INFORMATION SUPPLIED -
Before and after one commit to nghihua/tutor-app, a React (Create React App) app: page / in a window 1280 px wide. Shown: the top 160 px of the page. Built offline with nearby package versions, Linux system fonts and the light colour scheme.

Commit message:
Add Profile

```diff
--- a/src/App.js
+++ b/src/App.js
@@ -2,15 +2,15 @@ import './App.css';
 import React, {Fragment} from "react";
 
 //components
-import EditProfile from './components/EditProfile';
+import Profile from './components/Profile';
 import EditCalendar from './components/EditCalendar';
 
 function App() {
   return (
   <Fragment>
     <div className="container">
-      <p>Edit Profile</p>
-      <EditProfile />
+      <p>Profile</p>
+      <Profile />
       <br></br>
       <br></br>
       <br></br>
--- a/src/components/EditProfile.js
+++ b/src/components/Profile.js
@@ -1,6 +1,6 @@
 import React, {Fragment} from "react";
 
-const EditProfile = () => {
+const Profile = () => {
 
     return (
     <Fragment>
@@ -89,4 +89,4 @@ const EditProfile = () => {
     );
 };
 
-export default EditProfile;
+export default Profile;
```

EXERCISE - Report how many lines in the entries hold the string "const". Nothing but the number is wanted.

RESULT OF THIS EXERCISE - 3